  • in specie transfer;
  • swing pricing;
  • minimum or maximum limits on withdrawals; or
  • satisfying withdrawals on a partial or staggered basis.3

Liquidity and illiquidity

REs should be assessing whether their funds remain liquid or become illiquid. If a fund becomes illiquid, the RE must determine whether there should be a suspension of member related cashflows to protect members.

If the RE intends to suspend redemptions, the constitution must give it the power to do so. ASIC has provided guidance on what type of restrictions should be stated in the constitution. Any decision to restrict dealing with withdrawal requests must be exercised in a manner consistent with the RE’s duties.4

Unit pricing

When faced with significant market volatility, REs may be unable to value the scheme assets or calculate the unit price with any certainty. If the responsible entity cannot accurately value the fund’s assets, it may be permitted to suspend unit pricing and therefore a suspension of withdrawal requests.

If the RE intend to suspend unit pricing, the constitution and unit pricing policy must give it the power to do so. This power should also be disclosed in the fund disclosure documents.

Transaction costs

A volatile environment may require some funds to incur more costs than typically arise, including those from liquidating assets to make redemption payments. In such circumstances, in order to act in members best interests of members, the RE may determine that transaction costs (ie. the buy/sell spread) should be increased.

If the RE intends to increase the transaction costs, it should ensure that its terms are consistent with the PDS, the constitution and the unit pricing policy.


It is important that REs ensure fund product disclosure statements (PDS) are up to date. As a result of the market turbulence caused by the COVID-19 pandemic, a number of REs have reviewed fund PDSs and updated their disclosures. Particular focus has been placed on disclosure regarding risk, unit pricing and redemptions.

REs of simple managed investment schemes that have shorter PDSs need to be monitor scheme assets for the strict requirement to have at least 80% of their investments able to be sold within 10 days at market value.5 If the threshold is breached, then the scheme is no longer a simple managed investment scheme and the RE is required to cease dealing in the fund until a full PDS is issued.

Notifying ASIC

If a RE determines that a scheme is to be suspended or deems it illiquid, then it should notify ASIC immediately.

How we can assist

We can assist fund managers that are seeking advice on licensing requirements or breaches, liquidity risk management, updating their PDSs, applications for relief, considering trustee duties or other Corporations Act requirements.

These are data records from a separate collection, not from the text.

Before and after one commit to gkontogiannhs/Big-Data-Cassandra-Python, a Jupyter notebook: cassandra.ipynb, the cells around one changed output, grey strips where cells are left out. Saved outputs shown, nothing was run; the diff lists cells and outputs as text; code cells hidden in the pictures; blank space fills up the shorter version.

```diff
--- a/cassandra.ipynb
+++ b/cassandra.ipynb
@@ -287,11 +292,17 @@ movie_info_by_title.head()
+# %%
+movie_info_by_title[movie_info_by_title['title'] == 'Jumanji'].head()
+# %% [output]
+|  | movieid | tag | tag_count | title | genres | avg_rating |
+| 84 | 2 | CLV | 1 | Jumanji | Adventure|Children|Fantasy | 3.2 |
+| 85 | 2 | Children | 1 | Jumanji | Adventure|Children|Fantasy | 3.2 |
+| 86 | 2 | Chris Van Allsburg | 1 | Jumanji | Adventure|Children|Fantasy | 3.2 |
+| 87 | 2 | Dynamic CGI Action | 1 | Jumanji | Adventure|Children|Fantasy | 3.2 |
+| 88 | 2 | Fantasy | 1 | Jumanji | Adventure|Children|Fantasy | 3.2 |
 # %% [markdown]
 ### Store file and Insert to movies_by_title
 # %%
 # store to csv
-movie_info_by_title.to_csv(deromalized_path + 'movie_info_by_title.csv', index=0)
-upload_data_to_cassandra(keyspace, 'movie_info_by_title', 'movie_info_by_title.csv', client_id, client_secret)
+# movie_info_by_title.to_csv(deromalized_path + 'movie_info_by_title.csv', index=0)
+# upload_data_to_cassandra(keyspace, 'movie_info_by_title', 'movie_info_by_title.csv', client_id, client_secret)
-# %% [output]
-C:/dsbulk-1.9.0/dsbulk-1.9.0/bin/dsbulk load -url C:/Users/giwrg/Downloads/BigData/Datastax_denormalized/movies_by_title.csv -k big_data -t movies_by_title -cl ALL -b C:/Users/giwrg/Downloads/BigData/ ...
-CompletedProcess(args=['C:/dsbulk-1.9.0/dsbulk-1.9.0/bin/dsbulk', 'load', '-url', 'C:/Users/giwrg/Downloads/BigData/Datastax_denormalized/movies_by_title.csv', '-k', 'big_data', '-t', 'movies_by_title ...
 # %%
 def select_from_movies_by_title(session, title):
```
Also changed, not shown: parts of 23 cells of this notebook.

For more information, please contact Brendan Ivers and James Crinion.

121-212MR ASIC finds good practices from COVID-19 review of managed funds’ valuation of illiquid assets.

2ASIC Regulatory Guide 166 Licensing: Financial requirements

3Regulatory Guide 259: Risk management systems of responsible entities

4Regulatory Guide 134: Funds management: Constitutions

5Information Sheet 133: Shorter PDS regime -Superannuation managed investment schemes and margin lending